6. Nov 27, 2012

### haruspex

It depends whether it's already moving. If it happens to be moving upwards already - ever so slightly - 2N will be adequate.

7. Nov 27, 2012

### XavierYue

Supposed that the object is stationary on the floor. In order to lift it up, does it necessary mean that the force to lift the object upwards must be greater than the object's weight?

8. Nov 27, 2012

### CWatters

Yes.

If it's stationary at the start then the "required" force must be slightly greater than 2N otherwise it can't accelerate and will retain it's initial velocity of zero. That means 4N is the only valid answer.

If it's already moving upwards then only 2N is "required" to maintain the initial velocity, 4N would accelerate it upwards.

If it's moving fast enough at the start even 0N or 1N might be sufficient to reach 2m, although it will be decelerating as it goes up.

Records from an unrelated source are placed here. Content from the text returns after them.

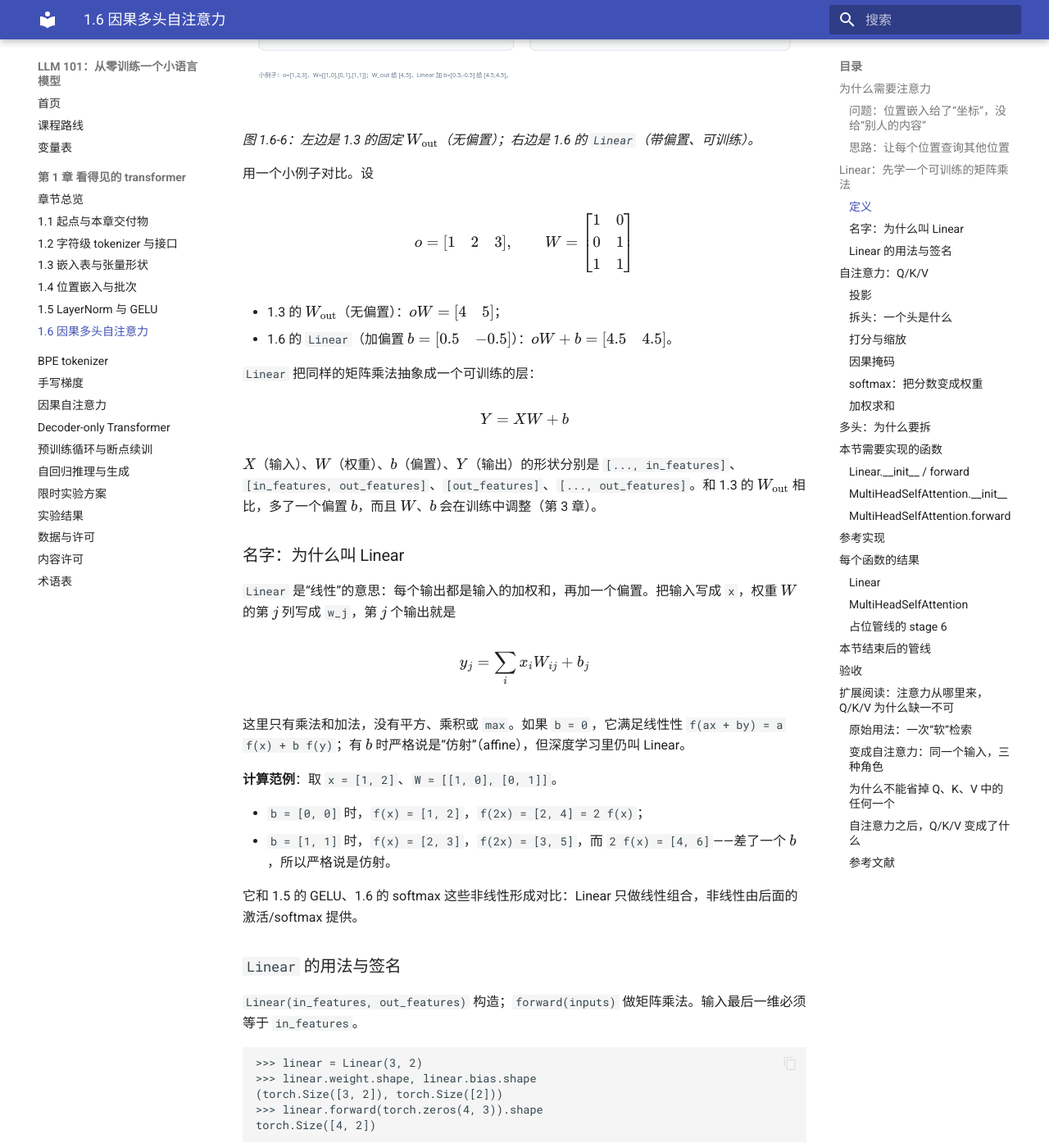
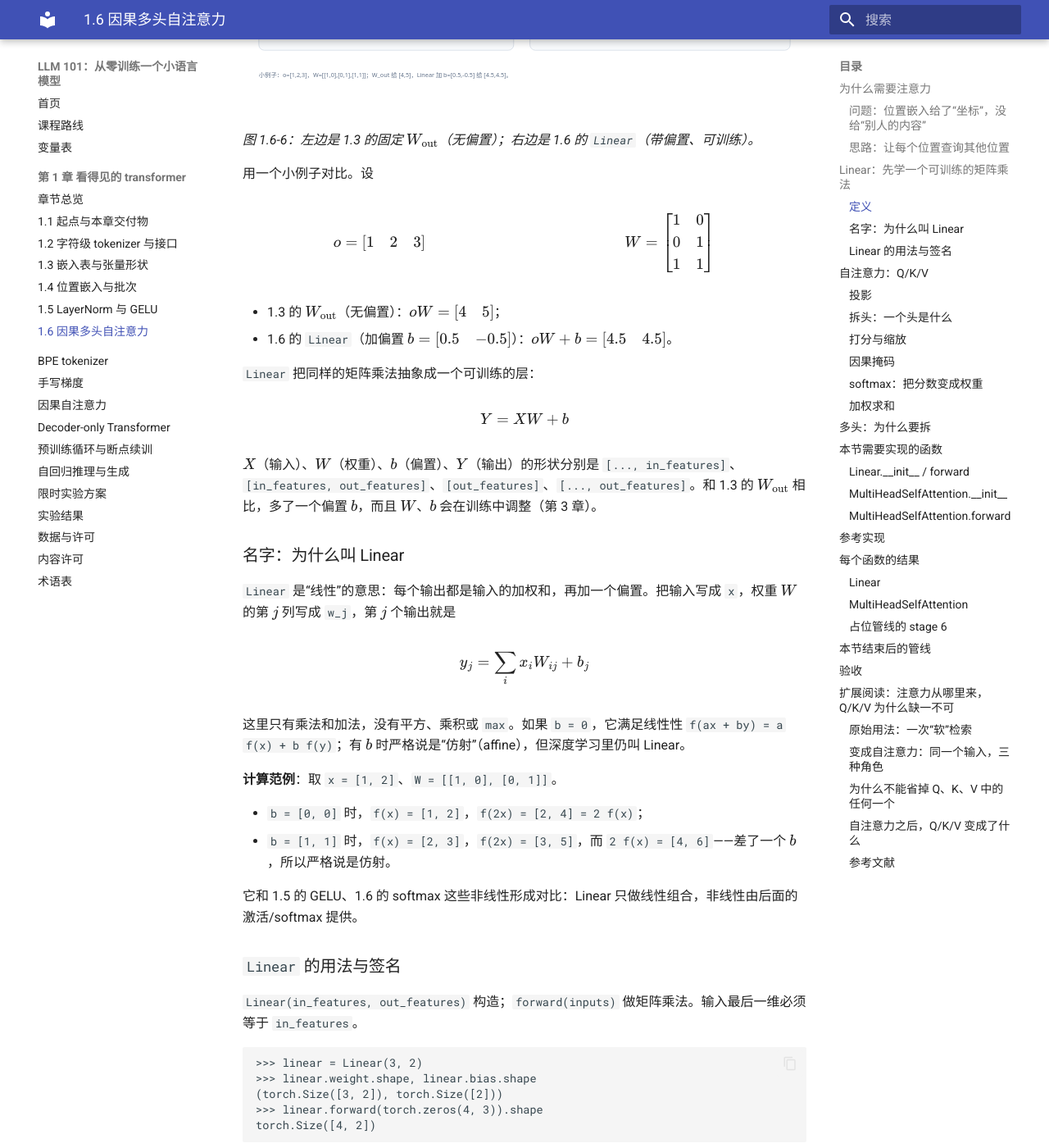
Before and after one commit to tigersoldier/llm-101, an MkDocs documentation site: the page built from docs/course/ch01/1.6.md, in a window 1280 px wide and 1400 px high, scrolled down 2001 px. Shown: the whole window at 82% size. Built offline with MkDocs 1.6.1 and Material for MkDocs 9.7.7, drawn with Linux system fonts in a browser that asks for light colours.

Commit message:
Stack side-by-side formulas on narrow screens

```diff
--- a/docs/course/ch01/1.6.md
+++ b/docs/course/ch01/1.6.md
@@ -46,10 +46,17 @@
 
 用一个小例子对比。设
 
+<div class="math-pair" markdown="1">
+
 $$
-o = \begin{bmatrix}1&2&3\end{bmatrix},\qquad
+o = \begin{bmatrix}1&2&3\end{bmatrix}
+$$
+
+$$
 W = \begin{bmatrix}1&0\\0&1\\1&1\end{bmatrix}
 $$
+
+</div>
 
 - 1.3 的 $W_{\text{out}}$（无偏置）：$oW = \begin{bmatrix}4&5\end{bmatrix}$；
 - 1.6 的 `Linear`（加偏置 $b = \begin{bmatrix}0.5&-0.5\end{bmatrix}$）：$oW + b = \begin{bmatrix}4.5&4.5\end{bmatrix}$。
@@ -116,9 +123,21 @@ def forward(self, inputs: torch.Tensor) -> torch.Tensor:
 
 把输入 $X$（`[T, C]`）分别送进三个 `Linear`，得到 query、key、value：
 
+<div class="math-trio" markdown="1">
+
 $$
-Q = XW_Q + b_Q,\quad K = XW_K + b_K,\quad V = XW_V + b_V
+Q = XW_Q + b_Q
 $$
+
+$$
+K = XW_K + b_K
+$$
+
+$$
+V = XW_V + b_V
+$$
+
+</div>
 
 三个投影 $Q$、$K$、$V$（分别对应 query、key、value）的形状都是 `[T, C]`；它们各自的投影矩阵 $W_Q$、$W_K$、$W_V$ 不同，所以同一个位置可以扮演不同的角色。`W_Q/W_K/W_V` 的形状是 `[C, C]`，`b_Q/b_K/b_V` 的形状是 `[C]`。
 
@@ -153,11 +172,17 @@ $$
 
 **计算范例**：`Q = K = V` 的 `[3, 4]` 拆成两个头：
 
+<div class="math-pair" markdown="1">
+
 $$
-Q_0 = K_0 = V_0 = \begin{bmatrix}1&0\\0&1\\0&0\end{bmatrix},
-\qquad
+Q_0 = K_0 = V_0 = \begin{bmatrix}1&0\\0&1\\0&0\end{bmatrix}
+$$
+
+$$
 Q_1 = K_1 = V_1 = \begin{bmatrix}0&0\\0&0\\1&0\end{bmatrix}
 $$
+
+</div>
 
 每个头都是 `[3, 2]`；两个头拼起来仍然是 `[3, 4]`。
 
@@ -464,9 +489,21 @@ Q/K/V 不是 transformer 发明的。它们来自更早的检索和翻译系统
 
 自注意力里没有单独的“检索库”。输入是一串 token 向量 $X$（`[T, C]`），我们用三个不同的 `Linear` 把它投影成三套向量：
 
+<div class="math-trio" markdown="1">
+
 $$
-Q = XW_Q + b_Q,\quad K = XW_K + b_K,\quad V = XW_V + b_V
+Q = XW_Q + b_Q
 $$
+
+$$
+K = XW_K + b_K
+$$
+
+$$
+V = XW_V + b_V
+$$
+
+</div>
 
 图 1.6-5 画了这个过程。Q、K、V 的形状都是 `[T, C]`，但它们的 $W$ 不同，所以同一个 token 在三个子空间里有不同的表示。接下来的步骤和原始检索一样：Q 和 K 打分，softmax 成权重，权重乘 V，最后过 `out_proj`。
 
--- a/docs/stylesheets/figures.css
+++ b/docs/stylesheets/figures.css
@@ -28,3 +28,29 @@
     grid-template-columns: 1fr;
   }
 }
+
+
+.math-pair,
+.math-trio {
+  display: grid;
+  grid-template-columns: repeat(var(--math-cols, 2), minmax(0, 1fr));
+  gap: 0.5rem 1rem;
+  align-items: center;
+  margin: 0.75rem 0;
+}
+
+.math-trio {
+  --math-cols: 3;
+}
+
+.math-pair > .arithmatex,
+.math-trio > .arithmatex {
+  margin: 0;
+}
+
+@media (max-width: 700px) {
+  .math-pair,
+  .math-trio {
+    grid-template-columns: 1fr;
+  }
+}
--- a/mkdocs.yml
+++ b/mkdocs.yml
@@ -21,6 +21,7 @@ markdown_extensions:
   - pymdownx.highlight
   - pymdownx.arithmatex:
       generic: true
+  - md_in_html
 
 extra_css:
   - stylesheets/image-zoom.css
```
Also changed, not shown: STYLE.md (+2 -0 lines), ch01/sections/1.6.md (+1 -1 lines), docs/course/ch01/1.5.md (+8 -2 lines).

I would answer 2N and complain the question is badly worded because it doesn't state if the object is stationary or already moving.

Last edited: Nov 27, 2012
9. Nov 27, 2012

### PhanthomJay

Since the weight is accurate to just one significant figure, then so must be the accuracy of the force required to lift it. Let us suppose the question was worded not as a multiple choice question, but rather,
If you answer '2.01 N , or 2.0001 N, or 2.0000000001 N', all your answers would be incorrect.

Now let us suppose that the problem is worded again as a multiple choice question, as such:
Now I know what my answer would be; how would you answer?

10. Nov 27, 2012

### haruspex

You're overlooking the real objective in an examination, which is to figure out the answer the examiner wants. 4N is clearly the 'trap' answer, being arrived at by multiplying the weight by the distance (and ignoring units). So this cannot be the required answer, leaving 2N as the only candidate.

11. Nov 27, 2012

Indeed.